MM: Any good pranks between you and the roommates lately?
TH: We all park in the front driveway and you can’t really see around the side of the house. Recently, one of our roommates, Dave Kolomatis, wasn’t home. So, we took his car and parked it on the side. He had no idea where it was for quite a while and we had to keep a straight face the whole time. That was a pretty good one. When he found out he messed up our rooms pretty bad.
MM: How closely have you been following the Kings and have you been waiting for a call-up all year?
TH: I watch them a lot. Sometimes it’s tough with the late starts (due to the time change). But, we all like to watch – especially having guys like Marty (Alec Martinez) up there. We want to see him doing well. Either way though, you have to watch if you want to be ready to get the call, to know the style of play and know the guys you could potentially be playing with. But, I don’t think about a call-up. I think when you start doing that it won’t happen.
MM: Taking nothing away from Cliche – you were the captain in Seattle (WHL) and for Team Canada, so were you a little disappointed to not get the ‘C’ in Manchester this season?
TH: Not at all. Even if I was given the ‘C’, I think I would have told the coach the right guy to wear it is Marc-Andre Cliche. He’s a guy that our entire dressing room looks up to and the start of the year we were just waiting for him to be fully healthy, coming back from an injury he was dealing with. So, there’s no question in my mind that he’s the guy for the job. It’s really good for me that I can watch what he does too because he’s a great leader. He reminds me of Drew Bagnall, who we had last year. Realistically, this is pretty much my first season of pro hockey. So, it’s nice to sit back, watch and learn from other guys. He’s definitely a really big influence on everybody on our team. There wasn’t any animosity or hoping for other things. I was just honored to be an assistant captain.

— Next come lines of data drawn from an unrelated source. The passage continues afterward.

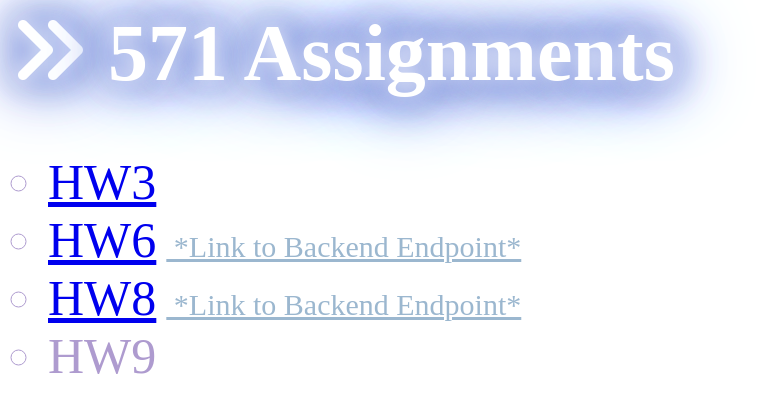
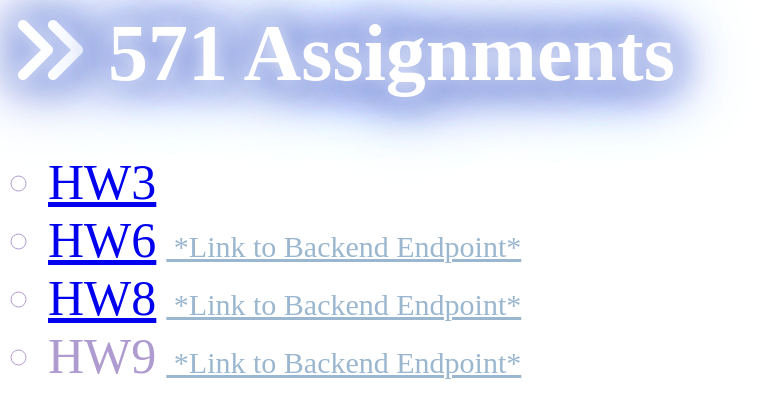
Before and after one commit to chiayuta/amy23a.github.io, a plain HTML site: page amytang23a.html in a window 1280 px wide. Shown: the whole page, without its empty margins (0-779 px from the left). Drawn offline with Linux system fonts and the light colour scheme; a web font is replaced by a local one.

Commit message:
Add files via upload

```diff
--- a/amytang23a.html
+++ b/amytang23a.html
@@ -37,6 +37,6 @@ h1 {
 <li><a href="./hhhhwww3/hw3_home.html">HW3</a></li>
 <li><a href="https://hw6-azure.azurewebsites.net">HW6</a><a href="https://hw6-azure.azurewebsites.net/search" style="color: rgb(155, 183, 207);padding-left: 10px;font-size: 30;">   *Link to Backend Endpoint*</a></li>
 <li><a href="https://hw888-310104.wl.r.appspot.com/">HW8</a><a href="https://hw888-310104.wl.r.appspot.com/carousel" style="color: rgb(155, 183, 207);padding-left: 10px;font-size: 30;">   *Link to Backend Endpoint*</a></li>
-<li>HW9</li>
+<li>HW9<a href="https://newproject-310105.wl.r.appspot.com/detailpicks/399566/movie" style="color: rgb(155, 183, 207);padding-left: 10px;font-size: 30;">   *Link to Backend Endpoint*</a></li>
 </ul>
 </body>
```
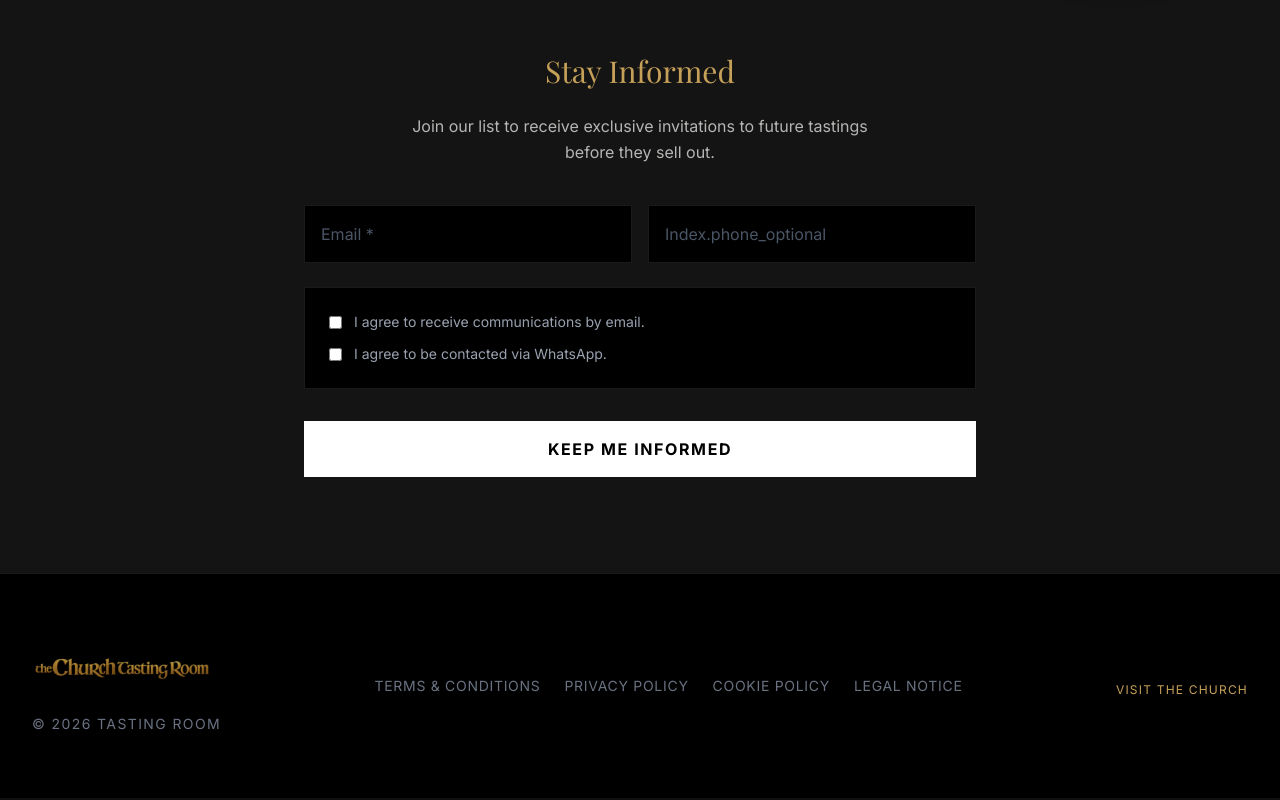
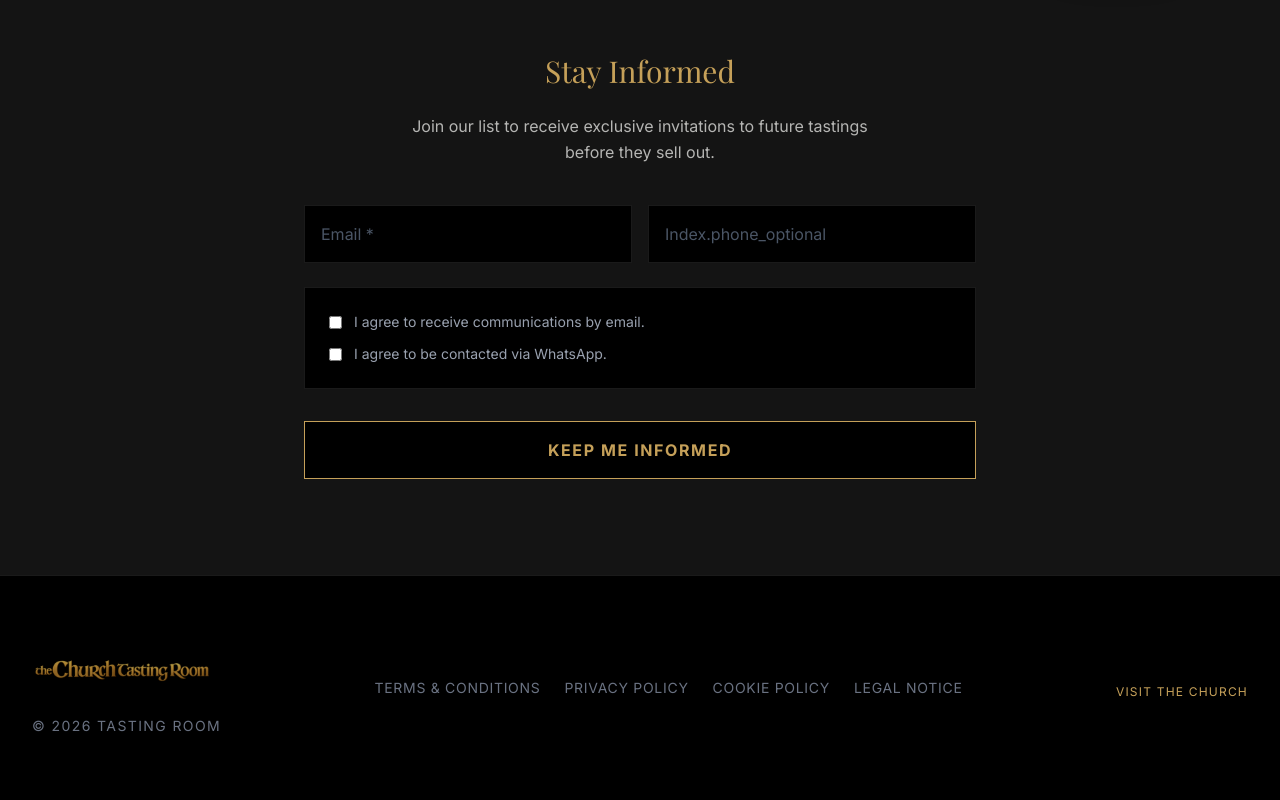
Before and after one commit to perellinaresborja-ai/Tasting-Room, a Next.js app: page /en in a window 1280 px wide. Shown: the part 829-1629 px from the top of the page. Built offline with nearby package versions, Linux system fonts and the light colour scheme; no server answers; the database is empty; a web font is replaced by a local one.

Commit message:
Update subscribe button styling to gold outlined

```diff
--- a/src/components/ui/SubscribeForm.tsx
+++ b/src/components/ui/SubscribeForm.tsx
@@ -84,7 +84,7 @@ export default function SubscribeForm({ t, locale }: Props) {
         <div className="text-red-500 mb-4 text-center">Debes seleccionar al menos un canal de comunicación, y rellenar el teléfono si marcas WhatsApp.</div>
       )}
 
-      <button type="submit" disabled={status === "loading"} className="w-full bg-white text-black px-8 py-4 uppercase tracking-widest font-bold hover:bg-[var(--color-gold)] transition-colors disabled:opacity-50">
+      <button type="submit" disabled={status === "loading"} className="w-full bg-black border border-[var(--color-gold)] text-[var(--color-gold)] px-8 py-4 uppercase tracking-widest font-bold hover:bg-[var(--color-gold)] hover:text-black transition-colors disabled:opacity-50">
         {status === "loading" ? "..." : t.subscribe_btn}
       </button>
     </form>
```
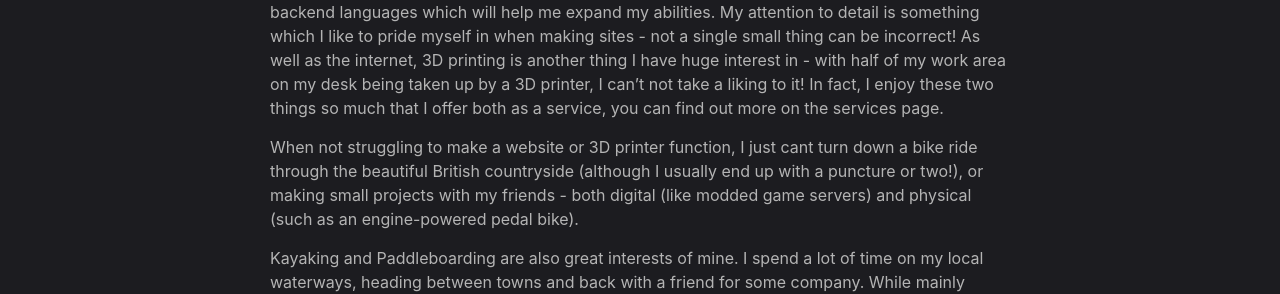
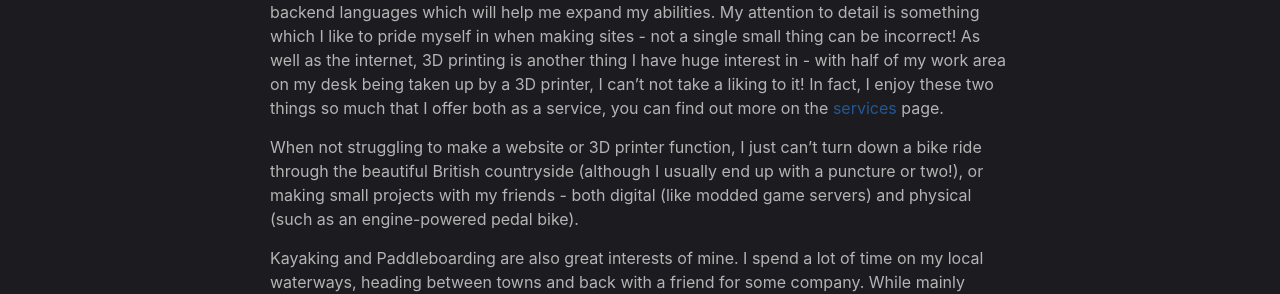
Before and after one commit to benwrth/blog, a Jekyll site: the page built from pages/about.md, in a window 1280 px wide. Shown: the part 304-598 px from the top of the page. Built offline with Jekyll 4.4.1, drawn with Linux system fonts in a browser that asks for light colours; some web fonts are replaced; some of the changed text lies outside the part shown.

Commit message:
Add link to service page

```diff
--- a/pages/about.md
+++ b/pages/about.md
@@ -6,9 +6,9 @@ permalink: /about
 
 Hey there, I'm Ben, a {{site.age}}-year-old college student from Cheshire, England. Right now at college, I'm studying Computer Science, DT and Physics - with hopes of entering either the computing or engineering fields one day.
 
-I am greatly interested in (and enjoy) developing for the web and making it a better place. Right now, I am more focussed on frontend development - however I am currently learning some backend languages which will help me expand my abilities. My attention to detail is something which I like to pride myself in when making sites - not a single small thing can be incorrect! As well as the internet, 3D printing is another thing I have huge interest in - with half of my work area on my desk being taken up by a 3D printer, I can't not take a liking to it! In fact, I enjoy these two things so much that I offer both as a service, you can find out more on the services page.
+I am greatly interested in (and enjoy) developing for the web and making it a better place. Right now, I am more focussed on frontend development - however I am currently learning some backend languages which will help me expand my abilities. My attention to detail is something which I like to pride myself in when making sites - not a single small thing can be incorrect! As well as the internet, 3D printing is another thing I have huge interest in - with half of my work area on my desk being taken up by a 3D printer, I can't not take a liking to it! In fact, I enjoy these two things so much that I offer both as a service, you can find out more on the [services](/services) page.
 
-When not struggling to make a website or 3D printer function, I just cant turn down a bike ride through the beautiful British countryside (although I usually end up with a puncture or two!), or making small projects with my friends - both digital (like modded game servers) and physical (such as an engine-powered pedal bike).
+When not struggling to make a website or 3D printer function, I just can't turn down a bike ride through the beautiful British countryside (although I usually end up with a puncture or two!), or making small projects with my friends - both digital (like modded game servers) and physical (such as an engine-powered pedal bike).
 
 Kayaking and Paddleboarding are also great interests of mine. I spend a lot of time on my local waterways, heading between towns and back with a friend for some company. While mainly touring, heading to the coast and doing some sea kayaking is also a favourite. There's nothing like surfing in a kayak!
 
```
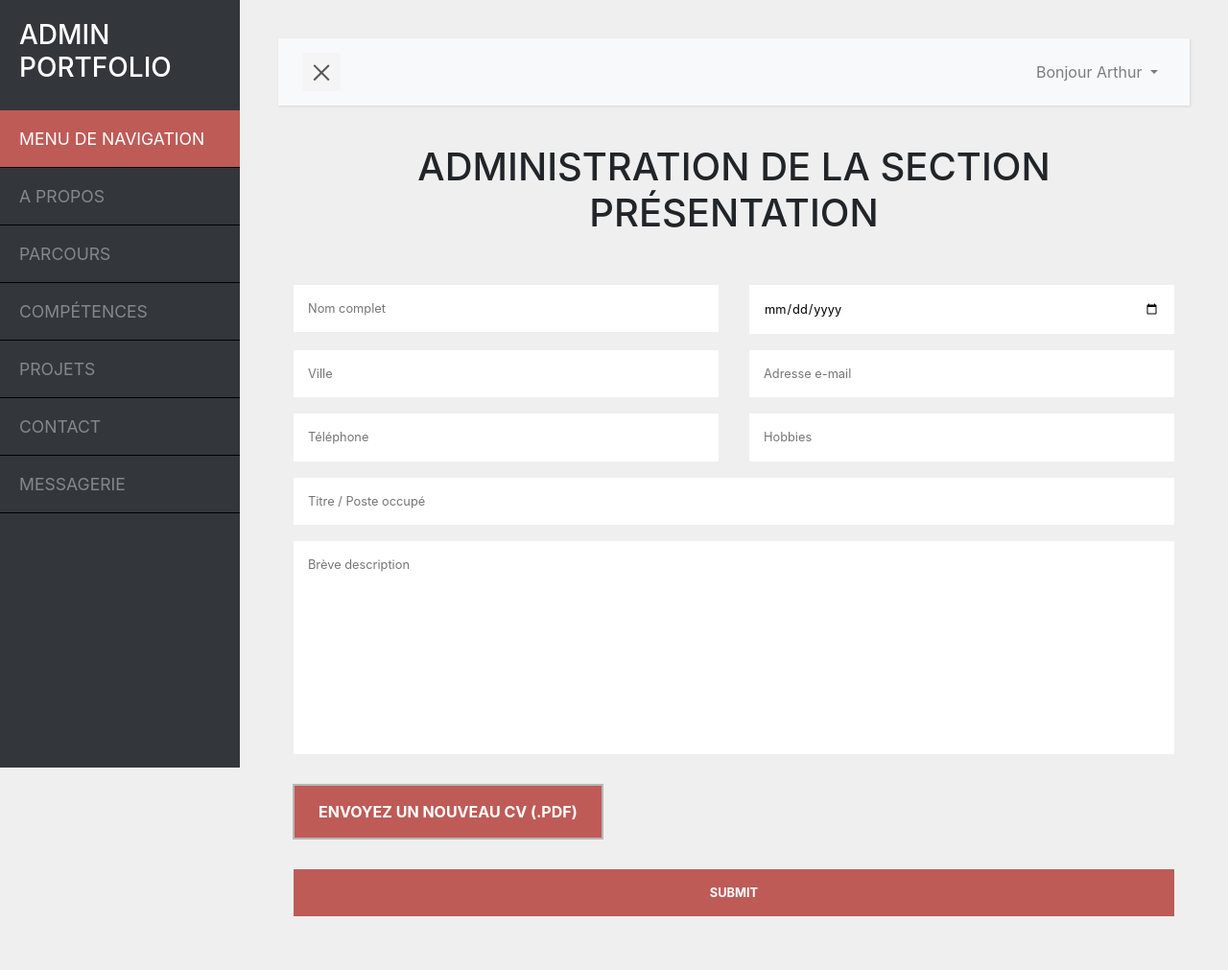
After one commit to arthurgeay/portfolio-v2, a PHP site: page /admin/admin-about.php in a window 1280 px wide. The commit adds this page. Shown: the whole page at 96% size. Run offline with PHP 8.4, Linux system fonts and the light colour scheme; some libraries are stand-ins or nearby versions.

Commit message:
Création de la page admin about

```diff
--- /dev/null
+++ b/admin/admin-about.php
@@ -0,0 +1,124 @@
+<!DOCTYPE html>
+<html xmlns="http://www.w3.org/1999/html">
+<head>
+    <link rel="stylesheet" href="https://use.fontawesome.com/releases/v5.5.0/css/all.css" integrity="sha384-B4dIYHKNBt8Bc12p+WXckhzcICo0wtJAoU8YZTY5qE0Id1GSseTk6S+L3BlXeVIU" crossorigin="anonymous">
+    <link href="https://fonts.googleapis.com/css?family=Open+Sans:300,400,700" rel="stylesheet">
+    <link rel="stylesheet" href="https://stackpath.bootstrapcdn.com/bootstrap/4.3.1/css/bootstrap.min.css" integrity="sha384-ggOyR0iXCbMQv3Xipma34MD+dH/1fQ784/j6cY/iJTQUOhcWr7x9JvoRxT2MZw1T" crossorigin="anonymous">
+    <link rel="stylesheet" href="../css/main.css" />
+    <link rel="stylesheet" href="../css/admin.css" />
+    <title>Administration - A propos</title>
+</head>
+<body>
+<div class="wrapper">
+    <!-- Menu sidebar -->
+    <nav id="sidebar">
+        <div class="sidebar-header">
+            <h3>Admin portfolio</h3>
+        </div>
+
+        <ul class="list-unstyled">
+            <li class="active">
+                <a href="#">Menu de navigation</a>
+            </li>
+            <li>
+                <a href="#">A propos</a>
+            </li>
+            <li>
+                <a href="#">Parcours</a>
+            </li>
+            <li>
+                <a href="#">Compétences</a>
+            </li>
+            <li>
+                <a href="#">Projets</a>
+            </li>
+            <li>
+                <a href="#">Contact</a>
+            </li>
+            <li>
+                <a href="#">Messagerie</a>
+            </li>
+        </ul>
+    </nav>
+
+    <!-- Main content -->
+    <main>
+
+        <nav class="navbar navbar-expand-lg navbar-light bg-light">
+            <div class="container-fluid">
+                <button type="button" id="sidebarCollapse" class="navbar-btn">
+                    <span></span>
+                    <span></span>
+                    <span></span>
+                </button>
+                <button class="btn btn-dark d-inline-block d-lg-none ml-auto" type="button" data-toggle="collapse" data-target="#navbarSupportedContent" aria-controls="navbarSupportedContent" aria-expanded="false" aria-label="Toggle navigation">
+                    <i class="fas fa-align-justify"></i>
+                </button>
+
+                <div class="collapse navbar-collapse" id="navbarSupportedContent">
+                    <ul class="nav navbar-nav ml-auto">
+                        <li class="nav-item dropdown">
+                            <a class="nav-link dropdown-toggle" href="#" id="navbarDropdown" role="button" data-toggle="dropdown" aria-haspopup="true" aria-expanded="false">
+                                Bonjour Arthur
+                            </a>
+                            <div class="dropdown-menu" aria-labelledby="navbarDropdown">
+                                <a class="dropdown-item" href="#">Déconnexion</a>
+                            </div>
+                        </li>
+                    </ul>
+                </div>
+            </div>
+        </nav>
+
+        <div class="container">
+            <h1>Administration de la section présentation</h1>
+
+            <form>
+                <div class="row">
+                    <div class="col-md-6">
+                        <input type="text" placeholder="Nom complet" />
+                    </div>
+                    <div class="col-md-6">
+                        <input type="date" placeholder="Date de naissance" />
+                    </div>
+                </div>
+                <div class="row">
+                    <div class="col-md-6">
+                        <input type="text" placeholder="Ville" />
+                    </div>
+                    <div class="col-md-6">
+                        <input type="email" placeholder="Adresse e-mail" />
+                    </div>
+                </div>
+                <div class="row">
+                    <div class="col-md-6">
+                        <input type="tel" placeholder="Téléphone" />
+                    </div>
+                    <div class="col-md-6">
+                        <input type="text" placeholder="Hobbies" />
+                    </div>
+                </div>
+
+                <input type="text" placeholder="Titre / Poste occupé" />
+
+                <textarea rows="10" placeholder="Brève description"></textarea>
+
+                <input type="file" placeholder="test" id="file" />
+                <label for="file" id="label-file">Envoyez un nouveau CV (.pdf)</label>
+                <input type="submit" />
+            </form>
+        </div>
+
+    </main>
+</div>
+
+
+<script src="https://code.jquery.com/jquery-3.3.1.slim.min.js" integrity="sha384-q8i/X+965DzO0rT7abK41JStQIAqVgRVzpbzo5smXKp4YfRvH+8abtTE1Pi6jizo" crossorigin="anonymous"></script>
+<script src="https://cdnjs.cloudflare.com/ajax/libs/popper.js/1.14.7/umd/popper.min.js" integrity="sha384-UO2eT0CpHqdSJQ6hJty5KVphtPhzWj9WO1clHTMGa3JDZwrnQq4sF86dIHNDz0W1" crossorigin="anonymous"></script>
+<script src="https://stackpath.bootstrapcdn.com/bootstrap/4.3.1/js/bootstrap.min.js" integrity="sha384-JjSmVgyd0p3pXB1rRibZUAYoIIy6OrQ6VrjIEaFf/nJGzIxFDsf4x0xIM+B07jRM" crossorigin="anonymous"></script>
+<script src="https://cdnjs.cloudflare.com/ajax/libs/malihu-custom-scrollbar-plugin/3.1.5/jquery.mCustomScrollbar.concat.min.js"></script>
+
+<script src="../js/sidebar-menu.js"></script>
+<script src="../js/input-file.js"></script>
+</body>
+</html>
--- a/css/admin.css
+++ b/css/admin.css
@@ -95,6 +95,7 @@ main.active {
 	display: block;
 	color: rgb(133, 135, 139);
 	text-decoration: none;
+	text-transform: uppercase;
 	border-bottom: 1px solid black;
 	padding-left: 20px;
 }
--- a/css/main.css
+++ b/css/main.css
@@ -101,7 +101,7 @@ input[type="file"] {
 input[type="file"] + label {
 	padding: 15px 25px;
 	margin-top: 15px;
-	border: none;
+	border: 2px solid rgb(181, 182, 183);
 	color: white;
 	text-transform: uppercase;
 	cursor: pointer;
@@ -109,11 +109,16 @@ input[type="file"] + label {
 	text-align: center;
 	background: rgb(190, 91, 87);
 	margin-bottom: 15px;
+	transition: background 0.2s;
 }
 
 input[type="file"]:focus + label {
 	outline: none;
 	border: 2px solid rgba(208, 82, 85, 0.9);
+}
+
+input[type="file"]:hover + label {
+	background: rgb(188, 114, 111);
 }
 
 
--- /dev/null
+++ b/js/input-file.js
@@ -0,0 +1,8 @@
+var input = document.querySelector( '#file' );
+var labelFile = document.querySelector('#label-file');
+
+input.addEventListener( 'change', function( e )
+{
+    var fileName = e['path'][0]['files'][0]['name'];;
+    labelFile.textContent = fileName;
+});
```
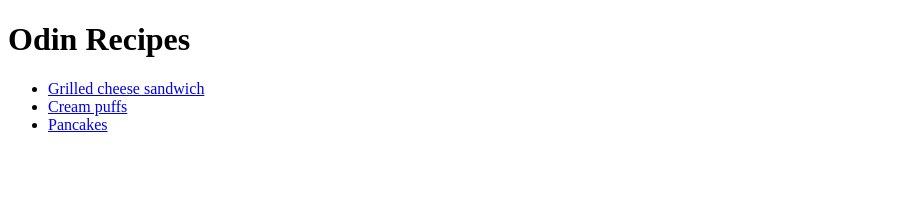
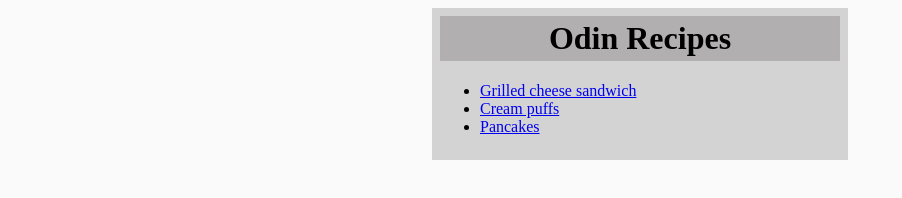
Before and after one commit to shay5555/odin-recipes, a plain HTML site: page index.html in a window 1280 px wide. Shown: the whole page, without its empty margins (0-902 px from the left). Drawn offline with Linux system fonts and the light colour scheme.

Commit message:
Update index.html style
Update main page style and make background color softer on all pages

```diff
--- a/index.html
+++ b/index.html
@@ -8,11 +8,13 @@
     <link rel="stylesheet" href="style.css">
 </head>
 <body>
-    <h1>Odin Recipes</h1>
-    <ul>
-        <li><a href="./recipes/grilled-cheese-sandwich.html">Grilled cheese sandwich</a></li>
-        <li><a href="./recipes/cream-puffs.html">Cream puffs</a></li>
-        <li><a href="./recipes/pancakes.html">Pancakes</a></li>
-    </ul>
+    <div class="main-container">
+        <h1 class="main-title">Odin Recipes</h1>
+        <ul>
+         <li><a href="./recipes/grilled-cheese-sandwich.html">Grilled cheese sandwich</a></li>
+         <li><a href="./recipes/cream-puffs.html">Cream puffs</a></li>
+         <li><a href="./recipes/pancakes.html">Pancakes</a></li>
+        </ul>
+    </div>
 </body>
 </html>
--- a/style.css
+++ b/style.css
@@ -1,3 +1,21 @@
+body {
+    background-color: #FAFAFA;
+}
+
+.main-container {
+    background-color: lightgray;
+    max-width: 400px;
+    margin: 0 auto;
+    padding: 8px;
+}
+
+.main-title {
+    background-color: rgb(177, 175, 175);
+    margin-top: 0px;
+    padding: 4px;
+    text-align: center;
+}
+
 .recipe-img {
     height: auto;
     width: 700px;
```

MM: What’s been the best part of the season so far and the worst part of the season?
TH: There’s probably been a stretch, when you get to about that 45-60 game range, and you just keep playing three games in four nights or four games in five nights – you’re like ‘wow, this is difficult.’ You have to bring it every single night. That’s been one of the learning points for me and you learn how to come to the rink and be ready every single night. As far as high points, that’s something we’re still looking forward to as a team.
Perhaps the best is yet to come for Hickey and the Monarchs, as the AHL Playoffs start next week.
Interview with Noah Clarke – includes awesome prank pulled by former Monarch George Parros